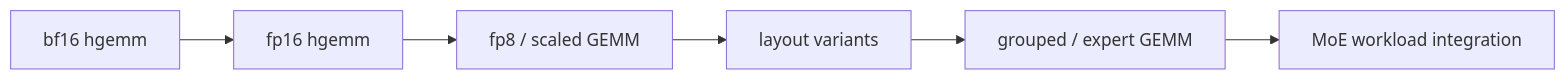
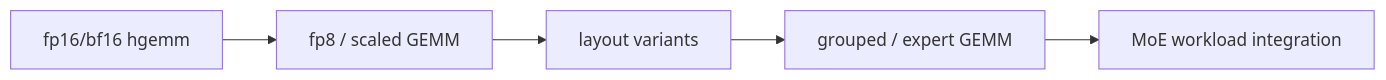
One commit to XiaobingSuper/FlyDSL changed the seventh of 8 diagrams in docs/pytorch_integration_rfc.md. Above: the diagram before and after it, drawn with Mermaid. The commit also changed other lines of this file, not shown here.

````diff
--- a/docs/pytorch_integration_rfc.md
+++ b/docs/pytorch_integration_rfc.md
@@ -334,8 +334,7 @@
 ```mermaid
 flowchart LR
-    A["bf16 hgemm"] --> B["fp16 hgemm"]
-    B --> C["fp8 / scaled GEMM"]
-    C --> D["layout variants"]
-    D --> E["grouped / expert GEMM"]
-    E --> F["MoE workload integration"]
+    A["fp16/bf16 hgemm"] --> B["fp8 / scaled GEMM"]
+    B --> C["layout variants"]
+    C --> D["grouped / expert GEMM"]
+    D --> E["MoE workload integration"]
 ```
````
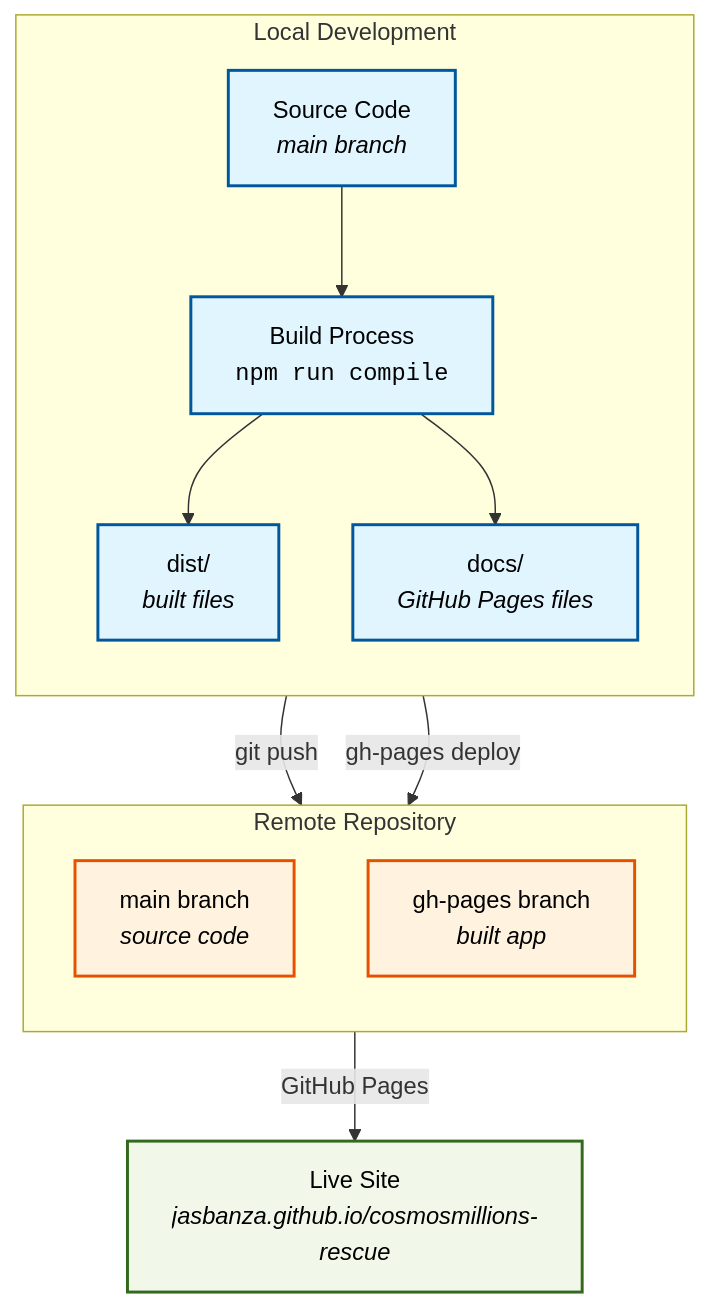
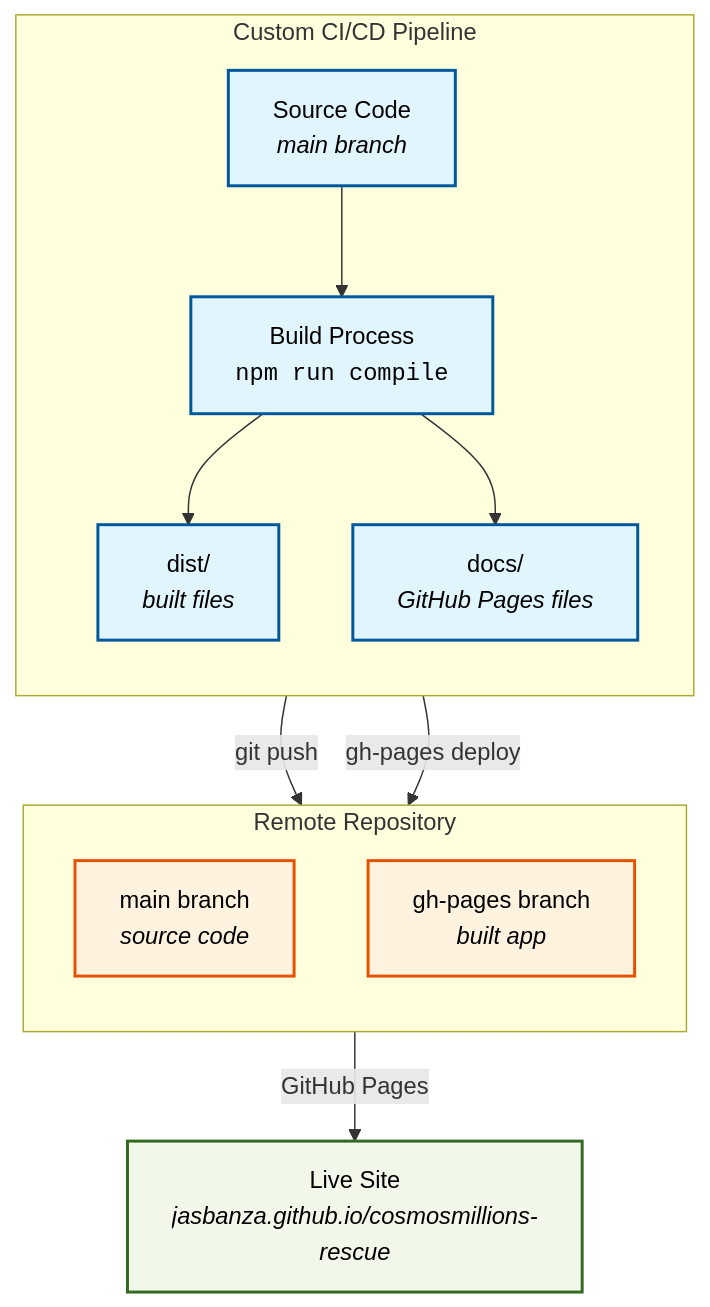
One commit to jasbanza/cosmosmillions-rescue changed the second of 2 diagrams in README.md. Above: the diagram before and after it, drawn with Mermaid. The commit also changed other lines of this file, not shown here.

````diff
--- a/README.md
+++ b/README.md
@@ -67,31 +116,31 @@
 ```mermaid
 graph TD
-    subgraph Local["Local Development"]
+    subgraph Local["Custom CI/CD Pipeline"]
         direction TB
         Source["Source Code<br/><i>main branch</i>"]
         Build["Build Process<br/><code>npm run compile</code>"]
         Dist["dist/<br/><i>built files</i>"]
         Docs["docs/<br/><i>GitHub Pages files</i>"]
     end
     
     subgraph Remote["Remote Repository"]
         direction TB
         Main["main branch<br/><i>source code</i>"]
         GHPages["gh-pages branch<br/><i>built app</i>"]
     end
     
     Source --> Build
     Build --> Dist
     Build --> Docs
     Source -->|"git push"| Main
     Docs -->|"gh-pages deploy"| GHPages
     GHPages -->|"GitHub Pages"| Live["Live Site<br/><i>jasbanza.github.io/cosmosmillions-rescue</i>"]
 
     classDef local fill:#e1f5fe,stroke:#01579b,stroke-width:2px,color:#000
     classDef remote fill:#fff3e0,stroke:#e65100,stroke-width:2px,color:#000
     classDef site fill:#f1f8e9,stroke:#33691e,stroke-width:2px,color:#000
     
     class Source,Build,Dist,Docs local
     class Main,GHPages remote
     class Live site
 ```
````
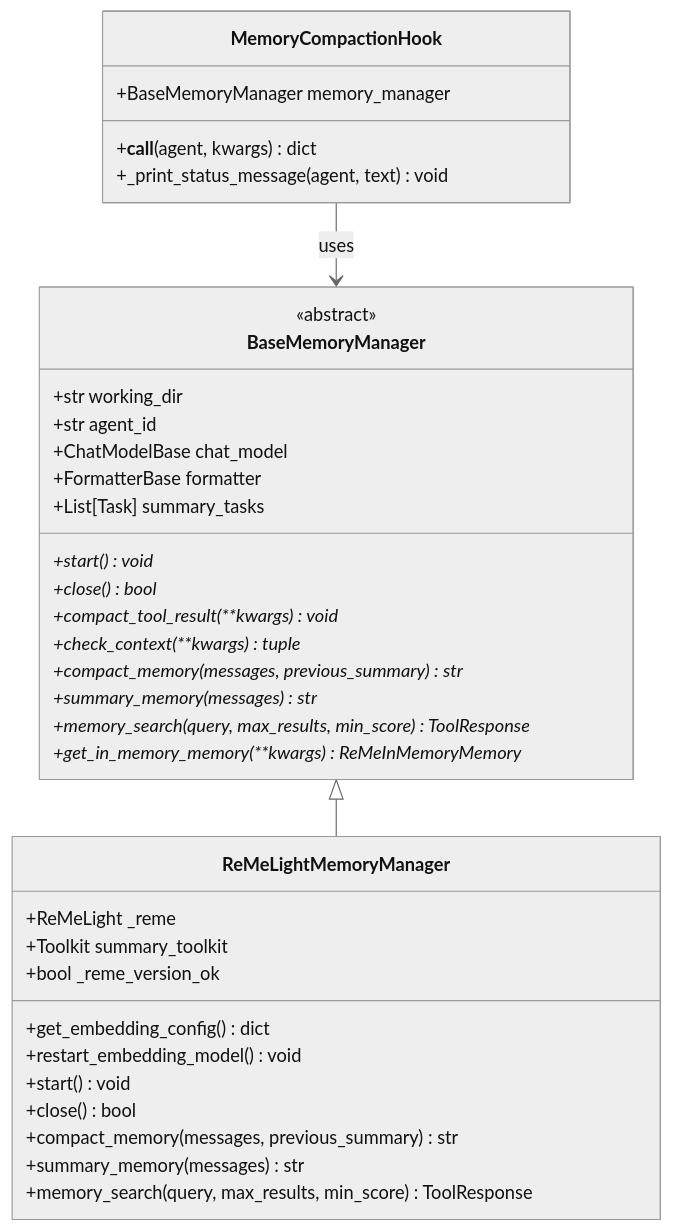
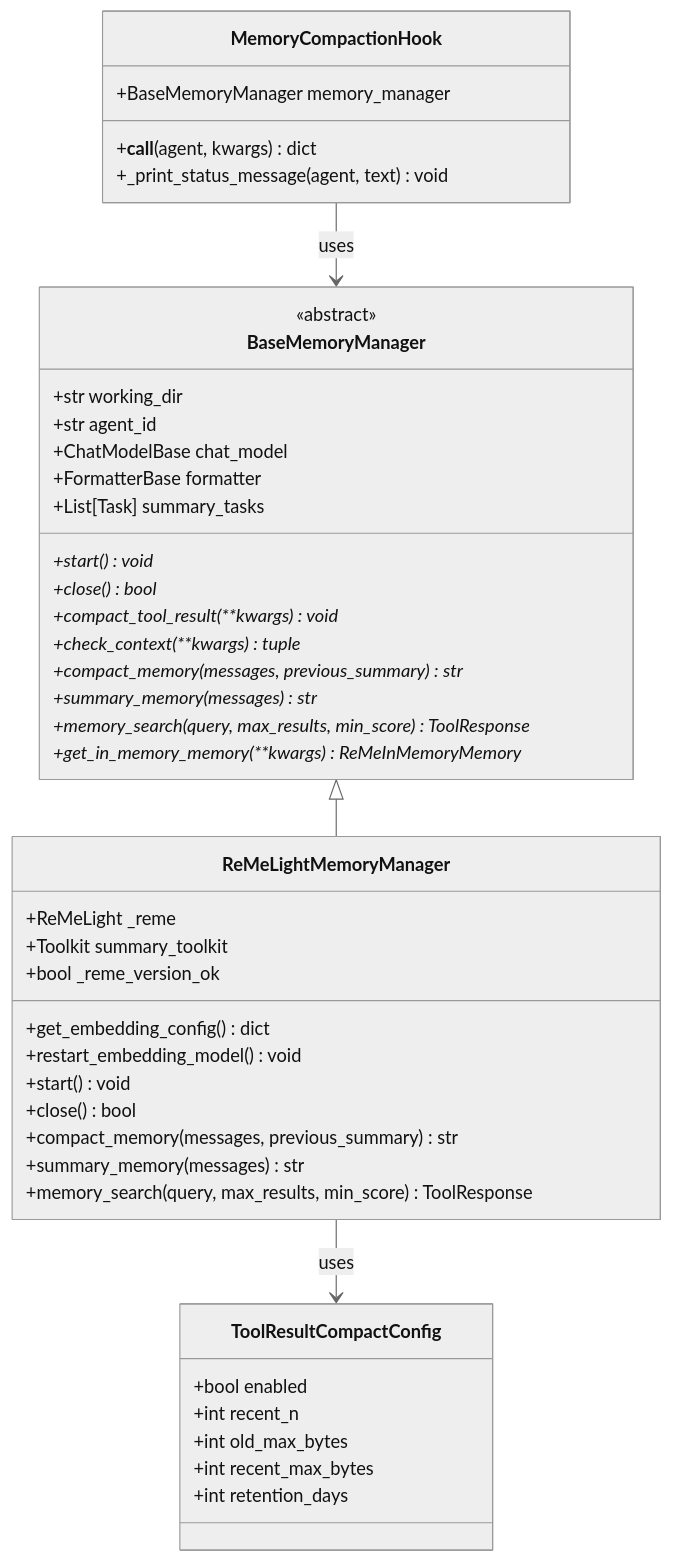
One commit to livehl/CoPaw changed the third of 10 diagrams in .qoder/repowiki/zh/content/后端核心模块/上下文管理重构.md. Above: the diagram before and after it, drawn with Mermaid (neutral theme). The commit also changed other lines of this file and 12 other files, not shown here.

````diff
--- a/.qoder/repowiki/zh/content/后端核心模块/上下文管理重构.md
+++ b/.qoder/repowiki/zh/content/后端核心模块/上下文管理重构.md
@@ -123,38 +152,46 @@
 ```mermaid
 classDiagram
 class BaseMemoryManager {
 <<abstract>>
 +str working_dir
 +str agent_id
 +ChatModelBase chat_model
 +FormatterBase formatter
 +List[Task] summary_tasks
 +start() void*
 +close() bool*
 +compact_tool_result(**kwargs) void*
 +check_context(**kwargs) tuple*
 +compact_memory(messages, previous_summary) str*
 +summary_memory(messages) str*
 +memory_search(query, max_results, min_score) ToolResponse*
 +get_in_memory_memory(**kwargs) ReMeInMemoryMemory*
 }
 class ReMeLightMemoryManager {
 +ReMeLight _reme
 +Toolkit summary_toolkit
 +bool _reme_version_ok
 +get_embedding_config() dict
 +restart_embedding_model() void
 +start() void
 +close() bool
 +compact_memory(messages, previous_summary) str
 +summary_memory(messages) str
 +memory_search(query, max_results, min_score) ToolResponse
 }
 class MemoryCompactionHook {
 +BaseMemoryManager memory_manager
 +__call__(agent, kwargs) dict
 +_print_status_message(agent, text) void
 }
+class ToolResultCompactConfig {
++bool enabled
++int recent_n
++int old_max_bytes
++int recent_max_bytes
++int retention_days
+}
 BaseMemoryManager <|-- ReMeLightMemoryManager
 MemoryCompactionHook --> BaseMemoryManager : uses
+ReMeLightMemoryManager --> ToolResultCompactConfig : uses
 ```
````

= = = = =

Set down every line above exactly, pictures excluded.

Answer to this exercise:
One commit to XiaobingSuper/FlyDSL changed the seventh of 8 diagrams in docs/pytorch_integration_rfc.md. Above: the diagram before and after it, drawn with Mermaid. The commit also changed other lines of this file, not shown here.

````diff
--- a/docs/pytorch_integration_rfc.md
+++ b/docs/pytorch_integration_rfc.md
@@ -334,8 +334,7 @@
 ```mermaid
 flowchart LR
-    A["bf16 hgemm"] --> B["fp16 hgemm"]
-    B --> C["fp8 / scaled GEMM"]
-    C --> D["layout variants"]
-    D --> E["grouped / expert GEMM"]
-    E --> F["MoE workload integration"]
+    A["fp16/bf16 hgemm"] --> B["fp8 / scaled GEMM"]
+    B --> C["layout variants"]
+    C --> D["grouped / expert GEMM"]
+    D --> E["MoE workload integration"]
 ```
````
One commit to jasbanza/cosmosmillions-rescue changed the second of 2 diagrams in README.md. Above: the diagram before and after it, drawn with Mermaid. The commit also changed other lines of this file, not shown here.

````diff
--- a/README.md
+++ b/README.md
@@ -67,31 +116,31 @@
 ```mermaid
 graph TD
-    subgraph Local["Local Development"]
+    subgraph Local["Custom CI/CD Pipeline"]
         direction TB
         Source["Source Code<br/><i>main branch</i>"]
         Build["Build Process<br/><code>npm run compile</code>"]
         Dist["dist/<br/><i>built files</i>"]
         Docs["docs/<br/><i>GitHub Pages files</i>"]
     end
     
     subgraph Remote["Remote Repository"]
         direction TB
         Main["main branch<br/><i>source code</i>"]
         GHPages["gh-pages branch<br/><i>built app</i>"]
     end
     
     Source --> Build
     Build --> Dist
     Build --> Docs
     Source -->|"git push"| Main
     Docs -->|"gh-pages deploy"| GHPages
     GHPages -->|"GitHub Pages"| Live["Live Site<br/><i>jasbanza.github.io/cosmosmillions-rescue</i>"]
 
     classDef local fill:#e1f5fe,stroke:#01579b,stroke-width:2px,color:#000
     classDef remote fill:#fff3e0,stroke:#e65100,stroke-width:2px,color:#000
     classDef site fill:#f1f8e9,stroke:#33691e,stroke-width:2px,color:#000
     
     class Source,Build,Dist,Docs local
     class Main,GHPages remote
     class Live site
 ```
````
One commit to livehl/CoPaw changed the third of 10 diagrams in .qoder/repowiki/zh/content/后端核心模块/上下文管理重构.md. Above: the diagram before and after it, drawn with Mermaid (neutral theme). The commit also changed other lines of this file and 12 other files, not shown here.

````diff
--- a/.qoder/repowiki/zh/content/后端核心模块/上下文管理重构.md
+++ b/.qoder/repowiki/zh/content/后端核心模块/上下文管理重构.md
@@ -123,38 +152,46 @@
 ```mermaid
 classDiagram
 class BaseMemoryManager {
 <<abstract>>
 +str working_dir
 +str agent_id
 +ChatModelBase chat_model
 +FormatterBase formatter
 +List[Task] summary_tasks
 +start() void*
 +close() bool*
 +compact_tool_result(**kwargs) void*
 +check_context(**kwargs) tuple*
 +compact_memory(messages, previous_summary) str*
 +summary_memory(messages) str*
 +memory_search(query, max_results, min_score) ToolResponse*
 +get_in_memory_memory(**kwargs) ReMeInMemoryMemory*
 }
 class ReMeLightMemoryManager {
 +ReMeLight _reme
 +Toolkit summary_toolkit
 +bool _reme_version_ok
 +get_embedding_config() dict
 +restart_embedding_model() void
 +start() void
 +close() bool
 +compact_memory(messages, previous_summary) str
 +summary_memory(messages) str
 +memory_search(query, max_results, min_score) ToolResponse
 }
 class MemoryCompactionHook {
 +BaseMemoryManager memory_manager
 +__call__(agent, kwargs) dict
 +_print_status_message(agent, text) void
 }
+class ToolResultCompactConfig {
++bool enabled
++int recent_n
++int old_max_bytes
++int recent_max_bytes
++int retention_days
+}
 BaseMemoryManager <|-- ReMeLightMemoryManager
 MemoryCompactionHook --> BaseMemoryManager : uses
+ReMeLightMemoryManager --> ToolResultCompactConfig : uses
 ```
````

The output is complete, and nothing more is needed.